══ Extracted records
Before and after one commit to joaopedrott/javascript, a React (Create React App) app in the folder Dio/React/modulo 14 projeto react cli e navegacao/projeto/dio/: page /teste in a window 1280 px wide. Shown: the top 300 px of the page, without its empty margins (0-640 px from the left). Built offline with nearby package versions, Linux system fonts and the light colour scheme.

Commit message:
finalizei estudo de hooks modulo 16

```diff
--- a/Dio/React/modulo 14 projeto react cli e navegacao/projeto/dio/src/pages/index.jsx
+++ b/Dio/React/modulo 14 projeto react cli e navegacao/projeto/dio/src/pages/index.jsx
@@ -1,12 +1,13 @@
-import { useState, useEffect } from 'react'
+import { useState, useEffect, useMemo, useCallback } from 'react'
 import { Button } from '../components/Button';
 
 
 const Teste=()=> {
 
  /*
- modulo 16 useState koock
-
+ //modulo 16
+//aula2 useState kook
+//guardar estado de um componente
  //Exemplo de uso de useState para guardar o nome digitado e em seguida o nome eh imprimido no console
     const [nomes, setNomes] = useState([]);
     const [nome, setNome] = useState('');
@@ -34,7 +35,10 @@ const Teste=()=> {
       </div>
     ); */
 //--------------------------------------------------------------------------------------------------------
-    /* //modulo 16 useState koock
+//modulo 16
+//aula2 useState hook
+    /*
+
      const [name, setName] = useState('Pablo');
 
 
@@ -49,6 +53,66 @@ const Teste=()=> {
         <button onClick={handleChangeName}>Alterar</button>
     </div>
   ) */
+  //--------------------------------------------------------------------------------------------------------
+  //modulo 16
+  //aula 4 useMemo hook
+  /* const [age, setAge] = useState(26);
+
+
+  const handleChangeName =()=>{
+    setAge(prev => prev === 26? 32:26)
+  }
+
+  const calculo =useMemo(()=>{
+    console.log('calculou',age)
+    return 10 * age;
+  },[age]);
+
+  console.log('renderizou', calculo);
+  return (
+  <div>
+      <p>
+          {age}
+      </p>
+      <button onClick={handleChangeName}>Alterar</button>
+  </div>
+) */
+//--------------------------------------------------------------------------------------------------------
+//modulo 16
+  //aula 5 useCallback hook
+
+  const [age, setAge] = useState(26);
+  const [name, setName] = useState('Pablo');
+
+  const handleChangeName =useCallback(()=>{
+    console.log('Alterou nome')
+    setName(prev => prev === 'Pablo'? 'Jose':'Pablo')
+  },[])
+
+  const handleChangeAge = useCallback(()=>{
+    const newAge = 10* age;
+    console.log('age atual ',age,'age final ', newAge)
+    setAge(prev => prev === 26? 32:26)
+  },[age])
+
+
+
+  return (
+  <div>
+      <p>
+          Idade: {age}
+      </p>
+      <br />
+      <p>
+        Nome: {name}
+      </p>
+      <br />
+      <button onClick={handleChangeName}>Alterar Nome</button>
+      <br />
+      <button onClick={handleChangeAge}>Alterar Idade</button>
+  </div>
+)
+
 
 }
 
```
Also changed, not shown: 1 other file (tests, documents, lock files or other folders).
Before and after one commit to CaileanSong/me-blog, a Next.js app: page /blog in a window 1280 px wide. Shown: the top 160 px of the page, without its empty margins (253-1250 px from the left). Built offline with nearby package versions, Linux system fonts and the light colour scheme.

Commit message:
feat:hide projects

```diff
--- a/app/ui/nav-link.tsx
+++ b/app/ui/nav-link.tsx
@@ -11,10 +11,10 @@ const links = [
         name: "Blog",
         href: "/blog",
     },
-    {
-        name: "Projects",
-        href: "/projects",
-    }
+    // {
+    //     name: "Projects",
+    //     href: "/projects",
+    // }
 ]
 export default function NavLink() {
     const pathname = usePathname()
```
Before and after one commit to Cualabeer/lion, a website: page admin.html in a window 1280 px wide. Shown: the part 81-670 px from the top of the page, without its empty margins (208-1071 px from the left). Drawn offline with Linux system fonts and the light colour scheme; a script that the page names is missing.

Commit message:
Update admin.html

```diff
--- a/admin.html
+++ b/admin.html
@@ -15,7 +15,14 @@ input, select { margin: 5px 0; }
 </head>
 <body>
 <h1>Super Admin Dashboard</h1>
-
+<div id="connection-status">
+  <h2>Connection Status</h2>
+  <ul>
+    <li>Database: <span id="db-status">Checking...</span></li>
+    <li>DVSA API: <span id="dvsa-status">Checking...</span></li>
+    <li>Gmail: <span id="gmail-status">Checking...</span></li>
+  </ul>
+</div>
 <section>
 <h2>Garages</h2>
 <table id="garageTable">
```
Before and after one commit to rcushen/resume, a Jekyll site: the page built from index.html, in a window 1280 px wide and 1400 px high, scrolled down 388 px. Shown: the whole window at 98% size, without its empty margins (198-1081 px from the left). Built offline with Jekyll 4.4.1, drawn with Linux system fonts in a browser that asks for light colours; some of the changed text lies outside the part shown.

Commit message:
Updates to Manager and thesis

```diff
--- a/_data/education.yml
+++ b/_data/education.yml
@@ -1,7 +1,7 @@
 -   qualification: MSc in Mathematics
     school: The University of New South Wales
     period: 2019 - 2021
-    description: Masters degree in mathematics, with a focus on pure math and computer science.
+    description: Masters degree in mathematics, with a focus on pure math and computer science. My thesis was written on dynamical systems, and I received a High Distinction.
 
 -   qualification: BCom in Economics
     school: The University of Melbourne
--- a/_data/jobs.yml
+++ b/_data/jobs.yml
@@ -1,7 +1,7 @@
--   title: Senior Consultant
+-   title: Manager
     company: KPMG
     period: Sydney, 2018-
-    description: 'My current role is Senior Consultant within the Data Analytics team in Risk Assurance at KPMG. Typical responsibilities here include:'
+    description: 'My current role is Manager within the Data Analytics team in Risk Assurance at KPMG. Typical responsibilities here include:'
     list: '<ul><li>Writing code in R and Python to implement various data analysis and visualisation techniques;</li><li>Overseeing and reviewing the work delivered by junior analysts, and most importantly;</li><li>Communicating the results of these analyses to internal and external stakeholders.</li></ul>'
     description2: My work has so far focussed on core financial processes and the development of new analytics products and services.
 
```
════
Work request: Show every line of the listing containing the string "useMemo" by copying it.

Output of the exercise:
+import { useState, useEffect, useMemo, useCallback } from 'react'
+  //aula 4 useMemo hook
+  const calculo =useMemo(()=>{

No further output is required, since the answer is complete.